Output all entries precisely and leave out the pictures.

BEGIN Material supplied

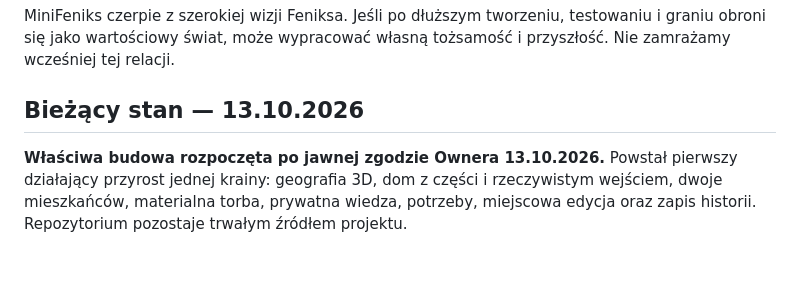
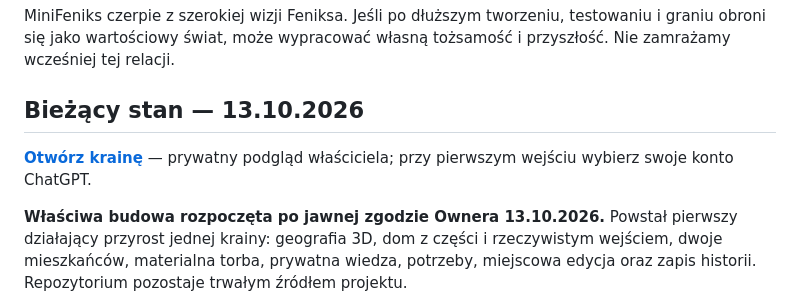
Before and after one commit to Jozzpoly/Mini_Feniks, a Markdown page: README.md, the part around the change. Rendered like a GitHub page; blank space fills up the shorter version.

```diff
--- a/README.md
+++ b/README.md
@@ -9,6 +9,8 @@ Autorstwo obejmuje tworzenie, komponowanie i wielokrotne przekształcanie miejsc
 MiniFeniks czerpie z szerokiej wizji Feniksa. Jeśli po dłuższym tworzeniu, testowaniu i graniu obroni się jako wartościowy świat, może wypracować własną tożsamość i przyszłość. Nie zamrażamy wcześniej tej relacji.
 
 ## Bieżący stan — 13.10.2026
+
+**[Otwórz krainę](https://mini-feniks-zywa-kraina.sweetcrane512.chatgpt.site)** — prywatny podgląd właściciela; przy pierwszym wejściu wybierz swoje konto ChatGPT.
 
 **Właściwa budowa rozpoczęta po jawnej zgodzie Ownera 13.10.2026.** Powstał pierwszy działający przyrost jednej krainy: geografia 3D, dom z części i rzeczywistym wejściem, dwoje mieszkańców, materialna torba, prywatna wiedza, potrzeby, miejscowa edycja oraz zapis historii. Repozytorium pozostaje trwałym źródłem projektu.
 
```
Also changed, not shown: docs/BUILD-01.md (+6 -0 lines).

END Material supplied

*Answer to the exercise:*
Before and after one commit to Jozzpoly/Mini_Feniks, a Markdown page: README.md, the part around the change. Rendered like a GitHub page; blank space fills up the shorter version.

```diff
--- a/README.md
+++ b/README.md
@@ -9,6 +9,8 @@ Autorstwo obejmuje tworzenie, komponowanie i wielokrotne przekształcanie miejsc
 MiniFeniks czerpie z szerokiej wizji Feniksa. Jeśli po dłuższym tworzeniu, testowaniu i graniu obroni się jako wartościowy świat, może wypracować własną tożsamość i przyszłość. Nie zamrażamy wcześniej tej relacji.
 
 ## Bieżący stan — 13.10.2026
+
+**[Otwórz krainę](https://mini-feniks-zywa-kraina.sweetcrane512.chatgpt.site)** — prywatny podgląd właściciela; przy pierwszym wejściu wybierz swoje konto ChatGPT.
 
 **Właściwa budowa rozpoczęta po jawnej zgodzie Ownera 13.10.2026.** Powstał pierwszy działający przyrost jednej krainy: geografia 3D, dom z części i rzeczywistym wejściem, dwoje mieszkańców, materialna torba, prywatna wiedza, potrzeby, miejscowa edycja oraz zapis historii. Repozytorium pozostaje trwałym źródłem projektu.
 
```
Also changed, not shown: docs/BUILD-01.md (+6 -0 lines).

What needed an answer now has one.